I’ve found that when people ask me about my travels, there’s often some debate about what “counts” as a visit. Does it require setting foot on land? Being within one’s field of vision? Traveling a certain distance inland from the coast? Here I will attempt to clear up once and for all what does and does not count as a visit for anyone as lame as myself that actually keeps score.
What Doesn’t Count:
I think I speak for all travel enthusiasts when I say that flying over a country does not count as a visit. On my way to India I looked down across the breadth of Russia, Kazakhstan, Uzbekistan, Afghanistan and other assorted ‘stans’, before landing in Delhi. In terms of sheer acreage I probably saw more of these countries than I did India, but in no way, shape or form did I “visit” them. So just because another country is visible, doesn’t mean it counts. The same goes with sailing some distance off the coastline (a.k.a. more than a stone’s throw).
What Does Count:
Obviously, if you set foot on land in any given country, you’ve been there–regardless of whether you are in transit toward another destination. On my way to South Africa, our plane stopped in Dakar, Senegal and we waited on the tarmac for an hour or two before continuing on our way. Some may argue that this doesn’t count, but I insist that a basic rule of thumb applies: You know where you are by who comes to arrest you. For instance, if you happen to be detained by Turkish Border Police, it is safe to assume that at the moment of your apprehension you were within the borders of Turkey. So, using this standard of measure, yes, I “visited” Senegal, even though I did little more than breathe in the desert-scented air and stare out at the dusty roads around the airport. I was there, and I know this because it would have been the Senegalese Army to throw me in prison if I stepped out of line.

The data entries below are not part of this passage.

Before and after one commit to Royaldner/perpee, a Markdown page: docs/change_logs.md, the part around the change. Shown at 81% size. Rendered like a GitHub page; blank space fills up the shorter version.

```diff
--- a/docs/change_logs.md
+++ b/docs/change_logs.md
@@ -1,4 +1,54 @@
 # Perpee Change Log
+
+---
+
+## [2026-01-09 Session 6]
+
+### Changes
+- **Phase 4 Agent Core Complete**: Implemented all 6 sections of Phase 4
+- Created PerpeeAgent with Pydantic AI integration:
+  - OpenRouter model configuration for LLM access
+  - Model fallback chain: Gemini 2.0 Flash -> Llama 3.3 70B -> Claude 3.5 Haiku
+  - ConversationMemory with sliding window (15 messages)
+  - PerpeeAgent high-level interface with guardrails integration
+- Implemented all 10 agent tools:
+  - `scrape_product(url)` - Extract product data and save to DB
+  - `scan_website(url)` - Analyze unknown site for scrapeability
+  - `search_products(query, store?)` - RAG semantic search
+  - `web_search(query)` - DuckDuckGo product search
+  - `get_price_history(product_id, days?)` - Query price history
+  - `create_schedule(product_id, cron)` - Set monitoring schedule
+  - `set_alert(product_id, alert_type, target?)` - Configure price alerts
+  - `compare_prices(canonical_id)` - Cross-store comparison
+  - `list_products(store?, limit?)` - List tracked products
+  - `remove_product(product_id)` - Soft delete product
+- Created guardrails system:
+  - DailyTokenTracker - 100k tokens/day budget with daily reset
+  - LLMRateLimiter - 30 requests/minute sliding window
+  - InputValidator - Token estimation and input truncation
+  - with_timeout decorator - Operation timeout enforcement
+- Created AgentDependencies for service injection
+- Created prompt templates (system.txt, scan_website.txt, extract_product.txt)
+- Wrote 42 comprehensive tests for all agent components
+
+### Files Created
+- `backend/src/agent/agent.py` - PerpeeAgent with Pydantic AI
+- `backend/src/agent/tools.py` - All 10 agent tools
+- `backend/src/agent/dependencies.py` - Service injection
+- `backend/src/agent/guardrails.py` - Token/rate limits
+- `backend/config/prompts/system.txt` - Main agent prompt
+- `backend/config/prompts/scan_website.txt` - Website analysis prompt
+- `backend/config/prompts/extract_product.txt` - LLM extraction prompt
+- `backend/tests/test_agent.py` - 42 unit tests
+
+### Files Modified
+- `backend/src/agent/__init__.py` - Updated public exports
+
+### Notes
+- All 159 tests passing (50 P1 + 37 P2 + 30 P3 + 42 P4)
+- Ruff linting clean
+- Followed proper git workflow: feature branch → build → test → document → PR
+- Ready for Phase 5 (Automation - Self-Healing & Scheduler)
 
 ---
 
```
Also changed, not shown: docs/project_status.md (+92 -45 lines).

Now as for travel by sea, I feel the lines blur a little bit. I don’t think gazing out at the hazy silhouette of Cuba from a cruise ship counts as a visit. But if the vessel you are on is well within territorial waters to the point of being in port or surrounded by the country in question–such as on a river cruise or enclosed harbor–or you can speak to someone on the shoreline because you’re just that close, then yes, in my book you’re there. How do I know this? Once again, just ask yourself: if I decided to commit a felony right here and now, who would come to arrest me?
As a case in point, when I visited Antarctica I never actually set foot on land. But at one point we entered a harbor on King George Island where we were completely surrounded on all sides by the snowy shoreline. At another point, we cruised down the Nuemeier Channel where it would only be a moderate snowball’s toss to hit the penguins and Weddell Seals lazing on the icy banks. We were not near another country (though technically Antarctica isn’t a “country” and therefore doesn’t have any police to arrest you) and there could be no doubt as to where we were. In fact, sometimes the proof of a visit can be ascertained by asking the question conversely: If I ‘m not in Antarctica right now, where in the world am I?
I hope this clears things up a bit, and I know others may feel differently. Feel free to leave a comment to let me know where you stand and I’ll be happy to post a follow-up with the audience’s thoughts.